We present an experimental and computational investigation of mixing of a viscoelastic fluid in two-dimensional time-periodic flows generated in an eccentric cylindrical geometry. The objective of the study is to investigate the impact of fluid elasticity on the morphological structures produced by the advection of passive tracers in chaotic flows. The relevant dimensionless numbers that quantify the rheological differences with respect to the Newtonian fluid are the Deborah number (De), defined as the ratio of the fluid timescale to the flow timescale, and the Weissenberg number (We), defined as the product of the fluid timescale and the mean shear rate.
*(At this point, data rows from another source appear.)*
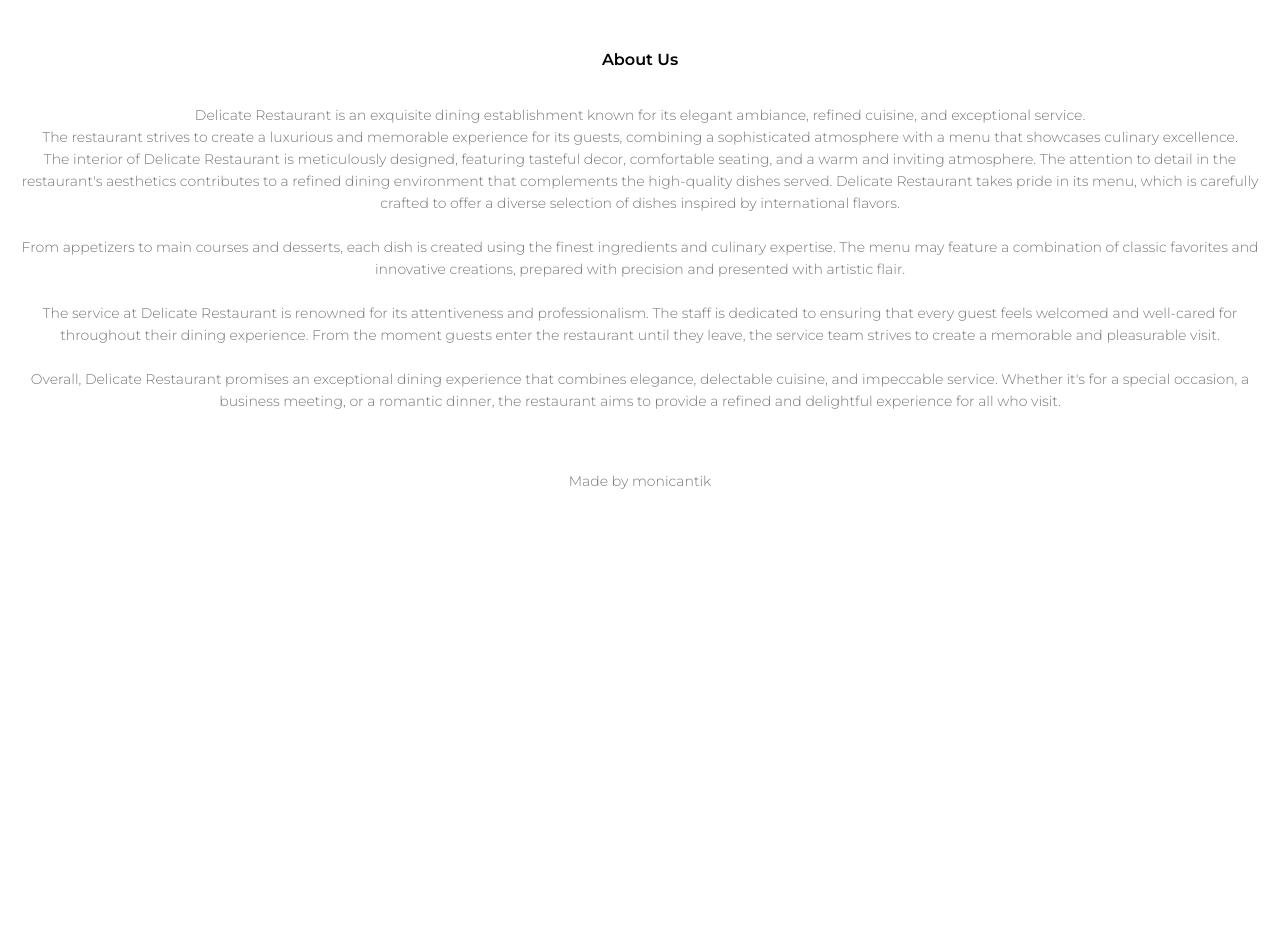
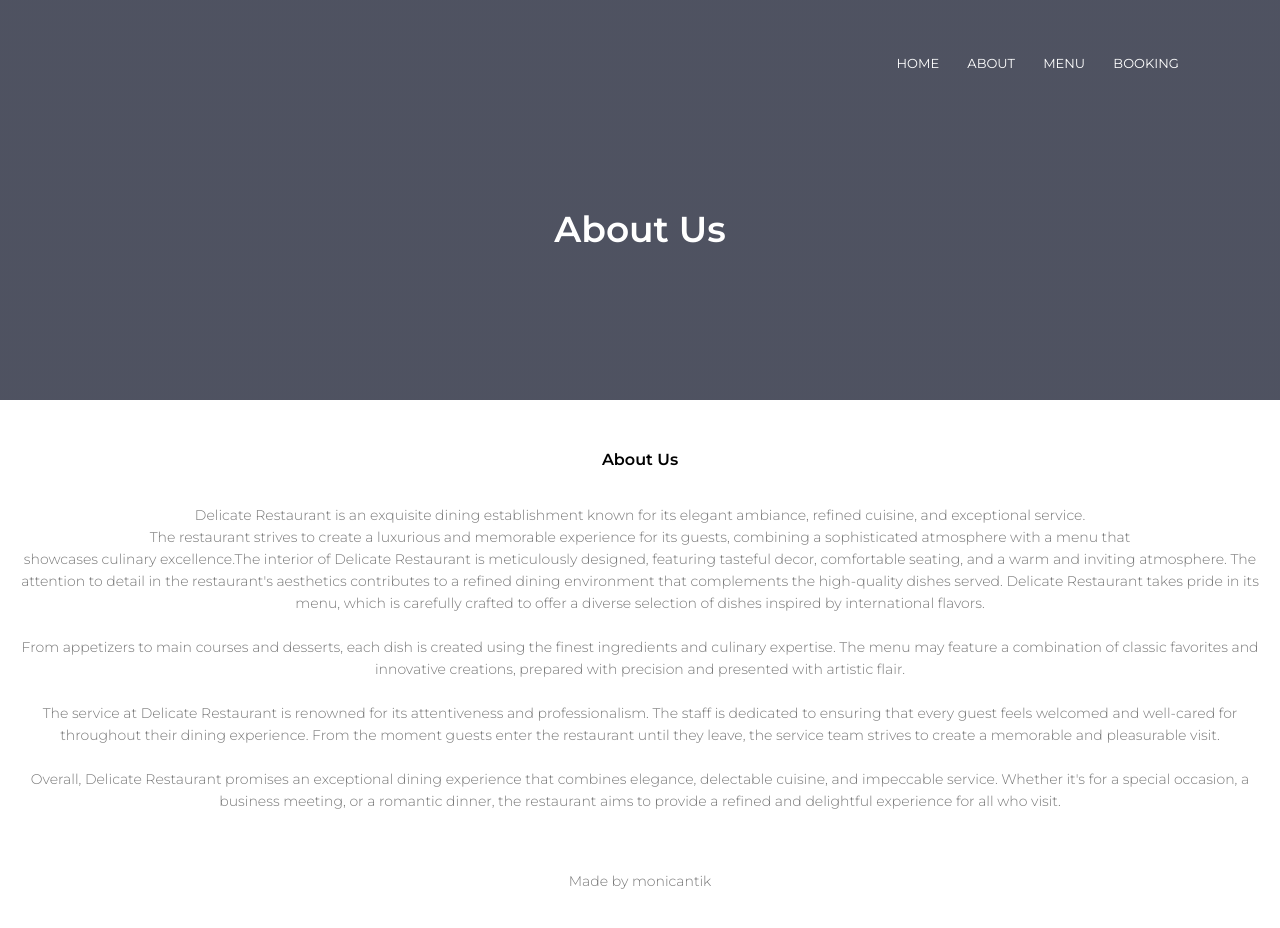
Before and after one commit to dilaaindah/UAS_Pemrograman_Lanjut, a plain HTML site: page about.html in a window 1280 px wide. Before the commit the page ends 800 px from the top, so only its background shows below. Drawn offline with Linux system fonts and the light colour scheme.

Commit message:
Update about 1.html

```diff
--- a/about.html
+++ b/about.html
@@ -4,7 +4,7 @@
     <meta charset="UTF-8">
     <meta http-equiv="X-UA-Compatible" content="IE=edge">
     <meta name="viewport" content="width=device-width, initial-scale=1.0">
-    <title>Restaurant Website</title>
+    <title>About Us</title>
     <link rel="stylesheet" href="style.css">
     <link rel="preconnect" href="https://fonts.googleapis.com">
 <link rel="preconnect" href="https://fonts.gstatic.com" crossorigin>
@@ -12,6 +12,21 @@
 <link rel="stylesheet" href="//cdn.jsdelivr.net/npm/@fortawesome/fontawesome-free@6.2.1/css/fontawesome.min.css">
 </head>
 <body>
+    <section class="sub-header">
+        <nav>
+            <a href="index.html"><img src=""></a>
+            <div class="nav-links" id="navLinks">
+                <i class="fa-solid fa-xmark" onclick="hideMenu()"></i>
+               <ul>
+                <li><a href="index.html">HOME</a></li>
+                <li><a href="about.html">ABOUT</a></li>
+                <li><a href="menu.html">MENU</a></li>
+                <li><a href="http://localhost/rtbs/">BOOKING</a></li>
+               </ul>
+            </div>
+            <i class="fa-solid fa-bars" onclick="showMenu()"></i>
+        </nav>
+        <h1>About Us</h1>
 
 </section>
 <!------- Footer ------>
@@ -19,7 +34,7 @@
     <h4>About Us</h4>
     <p> Delicate Restaurant is an exquisite dining establishment known for its elegant ambiance, refined cuisine, and exceptional service.<br>
         The restaurant strives to create a luxurious and memorable experience for its guests, combining a sophisticated atmosphere with
-        a menu that showcases culinary excellence.<br> The interior of Delicate Restaurant is meticulously designed, featuring tasteful decor,
+        a menu that<br>showcases culinary excellence.The interior of Delicate Restaurant is meticulously designed, featuring tasteful decor,
         comfortable seating, and a warm and inviting atmosphere. The attention to detail in the restaurant's aesthetics contributes to a
         refined dining environment that complements the high-quality dishes served. Delicate Restaurant takes pride in its menu, which is
         carefully crafted to offer a diverse selection of dishes inspired by international flavors. <br>
```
The effects of elasticity are investigated in the limit of slow flows, De ≈ 0 and We < 0.1. The experimental window of We is limited to Newtonian behaviour on the low end and the transition to three-dimensional flow on the high end; experiments show that this window is small, 0.02 < We < 0.1. Typical values of the Reynolds number and the Strouhal number are O(0.001) and O(0.1), respectively.
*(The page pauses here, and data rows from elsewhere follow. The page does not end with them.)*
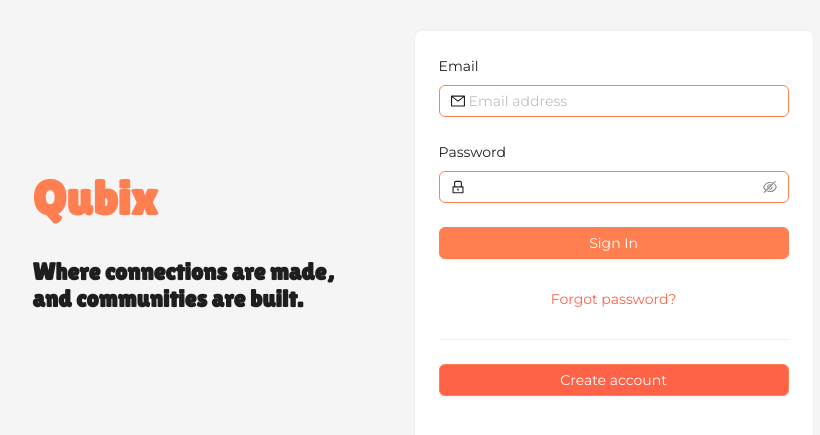
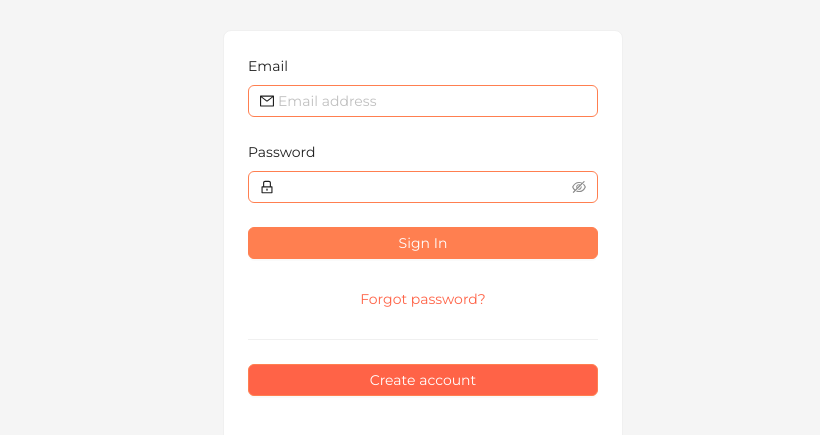
Before and after one commit to ohorodnichuk17/qubix, a React (Vite) app: page /login in a window 1280 px wide. Shown: the part 107-542 px from the top of the page, without its empty margins (217-1037 px from the left). Built offline with nearby package versions, Linux system fonts and the light colour scheme.

Commit message:
removed some visual elements from login form

```diff
--- a/src/components/pages/LoginPage/LoginPage.tsx
+++ b/src/components/pages/LoginPage/LoginPage.tsx
@@ -32,13 +32,6 @@ const LoginPage: React.FC = () => {
 
    return (
       <Flex justify='center' align='center' wrap='wrap' gap={30} style={{ minHeight: '80vh' }}>
-         <div style={{ marginRight: '50px' }}>
-            <h1 style={{ color: '#FF7F50', fontFamily: 'Lilita One', fontSize: 48 }}>Qubix</h1>
-            <p style={{ fontFamily: 'Lilita One', fontWeight: 'bold', fontSize: 24 }}>
-               Where connections are made,<br />
-               and communities are built.
-            </p>
-         </div>
          <Card style={{ width: '400px' }}>
             <Form onFinish={onFinish} layout='vertical' requiredMark={false}>
                <Form.Item
```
Results from experiments with a constant-viscosity elastic fluid and computations using the upper-convected Maxwell constitutive equation are presented. Even though the streamlines for the elastic flow are nearly indistinguishable from the Newtonian flow, small deviations in the velocity field produce large effects on chaotically advected patterns. Elasticity affects both the asymptotic coverage of a dyed passive tracer and the rate at which the tracer is stretched. In all cases the tracer undergoes exponential stretching, but on a longer timescale as the elasticity increases. According to flow conditions, elasticity might increase or decrease the degree of regularity; however, island symmetry does not seem to be affected. Similar phenomena are observed in both the experiments and computations; therefore, an analysis of the chaotic dynamics of the periodic flow using numerical techniques is possible.